Of course, that wouldn’t have prevented the Minot fiasco, because the serial numbers on the missiles that were actually moved matched those on the movement paperwork.

But Dave Lindorff has raised some deeply troubling – to anyone who knows anything about the care and feeding of nuclear weapons – objections to both the DSB and the Air Force unclassified-version reports of the incident.

"The problem with this explanation – for the first reported case of nukes being removed from a weapons bunker without authorization in 50 years of nuclear weapons – is that those warheads, and all nuclear warheads in the U.S. stockpile, are supposedly protected against unauthorized transport or removal from bunkers by electronic antitheft systems – automated alarms similar to those used by department stores to prevent theft – and even anti-motion sensors that go off if a weapon is touched or approached without authorization."

Lindorff notes that the U.S. has just completed helping the Russians install state-of-the-art electronic "alarm and motion-detection systems" as well as "detectors for explosives, radiation and metal" at all Russian nuclear weapons and fissile-material storage sites.

There have been reports that we have similarly helped the Pakistanis.

Another thing. Virtually every live nuclear weapon in our stockpile contains significant quantities of high-explosive. In fact, one of the principal criteria for storage of our nukes is that the device be well electrically grounded at all times to prevent inadvertent detonation of that high-explosive and that the storage igloo be capable of containing that explosion in the event it occurs.

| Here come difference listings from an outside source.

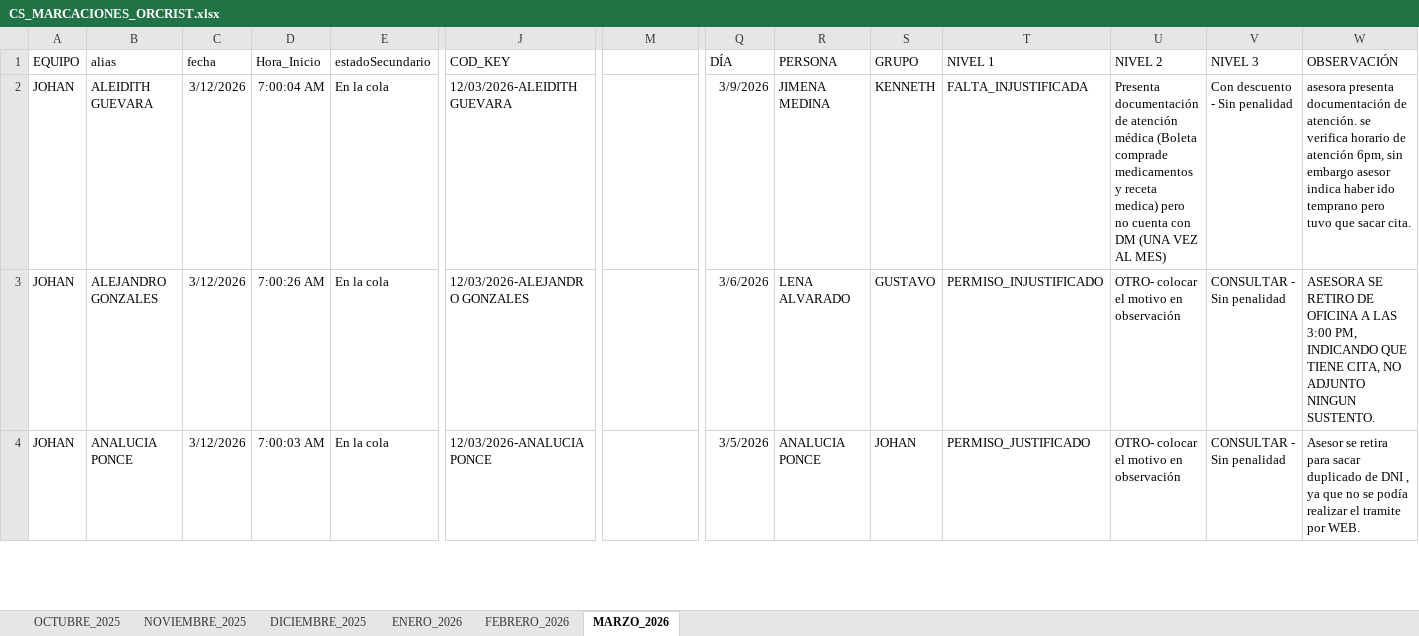
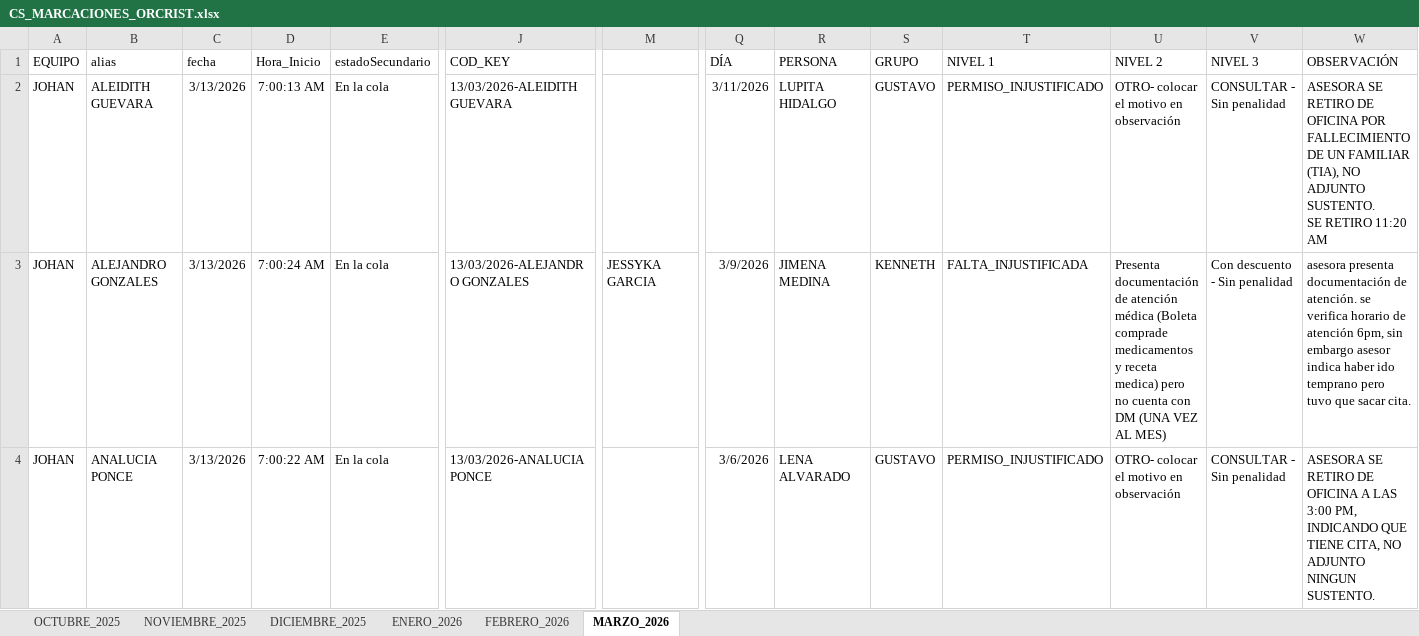
Before and after one commit to jvasquez98/Ranking, an Excel workbook: CS_MARCACIONES_ORCRIST.xlsx, sheet MARZO_2026, drawn as a sheet; only a part is shown, gaps mark what is left out; values as stored, in another font and other column widths than the file's, no borders; conditional formats and table styles not drawn; ↵ is a line break in a cell; the diff covers the shown part only; the diff names each change by its address in the sheet, - before the commit and + after, or states it on an @@ line.

```diff
--- a/CS_MARCACIONES_ORCRIST.xlsx (sheet MARZO_2026)
+++ b/CS_MARCACIONES_ORCRIST.xlsx (sheet MARZO_2026)
-C2:C4 (fecha): 3/12/2026
+C2:C4 (fecha): 3/13/2026
-D2 (Hora_Inicio): 7:00:04 AM
+D2 (Hora_Inicio): 7:00:13 AM
-J2 (COD_KEY): 12/03/2026-ALEIDITH GUEVARA
+J2 (COD_KEY): 13/03/2026-ALEIDITH GUEVARA
-Q2 (DÍA): 3/9/2026
+Q2 (DÍA): 3/11/2026
-R2 (PERSONA): JIMENA MEDINA
+R2 (PERSONA): LUPITA HIDALGO
-S2 (GRUPO): KENNETH
+S2 (GRUPO): GUSTAVO
-T2 (NIVEL 1): FALTA_INJUSTIFICADA
+T2 (NIVEL 1): PERMISO_INJUSTIFICADO
-U2 (NIVEL 2): Presenta documentación de atención médica (Boleta comprade medicamentos y receta medica) pero no cuenta con DM (UNA VEZ AL MES)
+U2 (NIVEL 2): OTRO- colocar el motivo en observación
-V2 (NIVEL 3): Con descuento - Sin penalidad
+V2 (NIVEL 3): CONSULTAR - Sin penalidad
-W2 (OBSERVACIÓN): asesora presenta documentación de atención. se verifica horario de atención 6pm, sin embargo asesor indica haber ido temprano pero tuvo que sacar cita.
+W2 (OBSERVACIÓN): ASESORA SE RETIRO DE OFICINA POR FALLECIMIENTO DE UN FAMILIAR (TIA), NO ADJUNTO SUSTENTO. ↵ SE RETIRO 11:20 AM
-D3 (Hora_Inicio): 7:00:26 AM
+D3 (Hora_Inicio): 7:00:24 AM
-J3 (COD_KEY): 12/03/2026-ALEJANDRO GONZALES
+J3 (COD_KEY): 13/03/2026-ALEJANDRO GONZALES
-M3: (empty)
+M3: JESSYKA GARCIA
-Q3 (DÍA): 3/6/2026
+Q3 (DÍA): 3/9/2026
-R3 (PERSONA): LENA ALVARADO
+R3 (PERSONA): JIMENA MEDINA
-S3 (GRUPO): GUSTAVO
+S3 (GRUPO): KENNETH
-T3 (NIVEL 1): PERMISO_INJUSTIFICADO
+T3 (NIVEL 1): FALTA_INJUSTIFICADA
-U3 (NIVEL 2): OTRO- colocar el motivo en observación
+U3 (NIVEL 2): Presenta documentación de atención médica (Boleta comprade medicamentos y receta medica) pero no cuenta con DM (UNA VEZ AL MES)
-V3 (NIVEL 3): CONSULTAR - Sin penalidad
+V3 (NIVEL 3): Con descuento - Sin penalidad
-W3 (OBSERVACIÓN): ASESORA SE RETIRO DE OFICINA A LAS 3:00 PM, INDICANDO QUE TIENE CITA, NO ADJUNTO NINGUN SUSTENTO.
+W3 (OBSERVACIÓN): asesora presenta documentación de atención. se verifica horario de atención 6pm, sin embargo asesor indica haber ido temprano pero tuvo que sacar cita.
-D4 (Hora_Inicio): 7:00:03 AM
+D4 (Hora_Inicio): 7:00:22 AM
-J4 (COD_KEY): 12/03/2026-ANALUCIA PONCE
+J4 (COD_KEY): 13/03/2026-ANALUCIA PONCE
-Q4 (DÍA): 3/5/2026
+Q4 (DÍA): 3/6/2026
-R4 (PERSONA): ANALUCIA PONCE
+R4 (PERSONA): LENA ALVARADO
-S4 (GRUPO): JOHAN
+S4 (GRUPO): GUSTAVO
-T4 (NIVEL 1): PERMISO_JUSTIFICADO
+T4 (NIVEL 1): PERMISO_INJUSTIFICADO
-W4 (OBSERVACIÓN): Asesor se retira para sacar duplicado de DNI , ya que no se podía realizar el tramite por WEB.
+W4 (OBSERVACIÓN): ASESORA SE RETIRO DE OFICINA A LAS 3:00 PM, INDICANDO QUE TIENE CITA, NO ADJUNTO NINGUN SUSTENTO.
```
Also changed, not shown: 56 added rows and 52 edited cells elsewhere in this sheet, CS_AVANCE DE ASESORES.xlsx, 2 other files.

And if those "nuclear-capable" cruise missiles are routinely stored by the ACC at Minot already mounted six-to-a-pylon, that storage igloo for just one pylon better be capable of containing six of those explosions. For multiple pylons stored in the same igloo, don’t even think about it.

The DSB Task Force laments a "marked decline in the level and intensity of focus on the nuclear enterprise and the nuclear mission" within the Department of Defense. "The decline is characterized by embedding nuclear mission forces in non-nuclear organizations, markedly reduced levels of leadership whose daily focus is the nuclear enterprise, and a general devaluation of the nuclear mission and those who perform the mission."

In particular, strategic bombers were assigned to the new Air Combat Command – established when Dick Cheney was Secretary of Defense – which is predominantly a tactical fighter command.

According to the DSB Task Force, B-52 aircrews and weapons-handling crews spend as little as 5% and no more than 20% of their time on the "nuclear mission." Reportedly neither the B-52 involved in the Minot fiasco, nor its crew, were "nuclear-qualified."

As for the Minot AFB nuclear weapons storage site "nuclear-qualified" custodians and transportation crews and/or whoever disconnected all the electrical grounds and disabled all the radiation monitors and alarms, motion detectors and anti-theft devices – some of which one-point detonate the high-explosive to prevent theft and reverse engineering – and proceeded to handle six missiles armed with hundreds of pounds of conventional high-explosives like they were sacks of cement, they’re lucky they’re still alive.

The grand pooh-bahs of the Air Force apparently satisfied members of the Senate Armed Services Committee this week that the American people had never been in any real danger. Unless, of course, you consider the possibility of being killed by high-explosives a real danger.

Author: Gordon Prather

Physicist James Gordon Prather has served as a policy implementing official for national security-related technical matters in the Federal Energy Agency, the Energy Research and Development Administration, the Department of Energy, the Office of the Secretary of Defense and the Department of the Army. Dr. Prather also served as legislative assistant for national security affairs to U.S. Sen. Henry Bellmon, R-Okla. -- ranking member of the Senate Budget Committee and member of the Senate Energy Committee and Appropriations Committee. Dr. Prather had earlier worked as a nuclear weapons physicist at Lawrence Livermore National Laboratory in California and Sandia National Laboratory in New Mexico.